Listed entries:
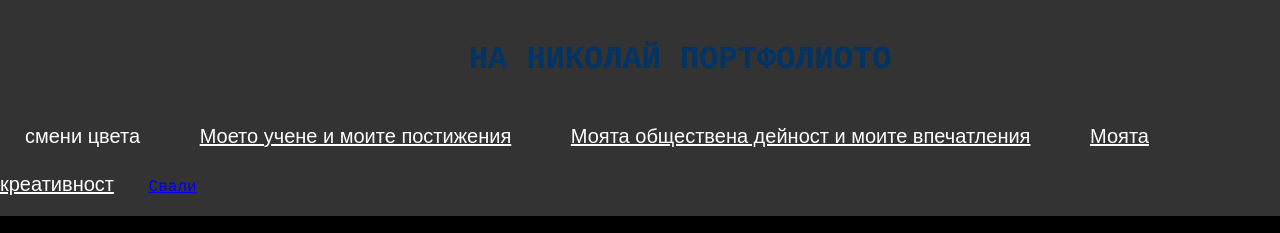
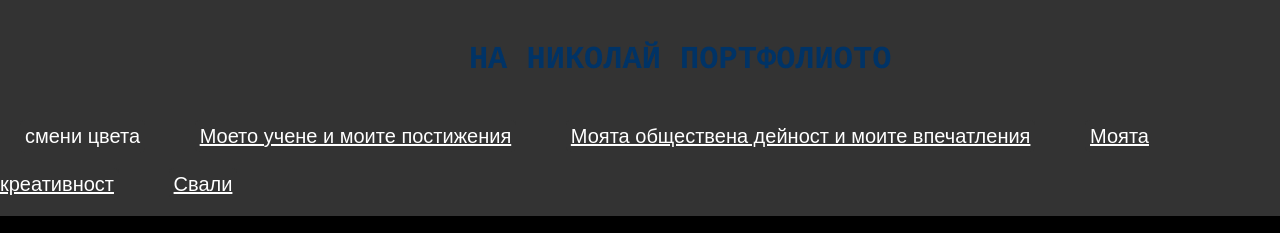
Before and after one commit to sh1d0wg1m3r/nikolai, a plain HTML site: page index.html in a window 1280 px wide. Shown: the top 233 px of the page. Drawn offline with Linux system fonts and the light colour scheme.

Commit message:
Update index.html

```diff
--- a/index.html
+++ b/index.html
@@ -17,7 +17,7 @@
                 <a id="color-button" href="My learning and my achievements.html">Моето учене и моите постижения</a>
                 <a id="color-button" href="My public activity and my impressions.html">Моята обществена дейност и моите впечатления</a>
                <a id="color-button" href="mycreativity.html">Моята  креативност</a>
-               <a href="https://github.com/sh1d0wg1m3r/nikolai/archive/refs/heads/main.zip" target="_blank">Свали</a>
+               <a id="color-button" href="https://github.com/sh1d0wg1m3r/nikolai/archive/refs/heads/main.zip" target="_blank">Свали</a>
 
             </div>
         </nav>
```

Work to be completed: Copy the full listing above exactly, apart from the pictures.

Exercise answer:
Before and after one commit to sh1d0wg1m3r/nikolai, a plain HTML site: page index.html in a window 1280 px wide. Shown: the top 233 px of the page. Drawn offline with Linux system fonts and the light colour scheme.

Commit message:
Update index.html

```diff
--- a/index.html
+++ b/index.html
@@ -17,7 +17,7 @@
                 <a id="color-button" href="My learning and my achievements.html">Моето учене и моите постижения</a>
                 <a id="color-button" href="My public activity and my impressions.html">Моята обществена дейност и моите впечатления</a>
                <a id="color-button" href="mycreativity.html">Моята  креативност</a>
-               <a href="https://github.com/sh1d0wg1m3r/nikolai/archive/refs/heads/main.zip" target="_blank">Свали</a>
+               <a id="color-button" href="https://github.com/sh1d0wg1m3r/nikolai/archive/refs/heads/main.zip" target="_blank">Свали</a>
 
             </div>
         </nav>
```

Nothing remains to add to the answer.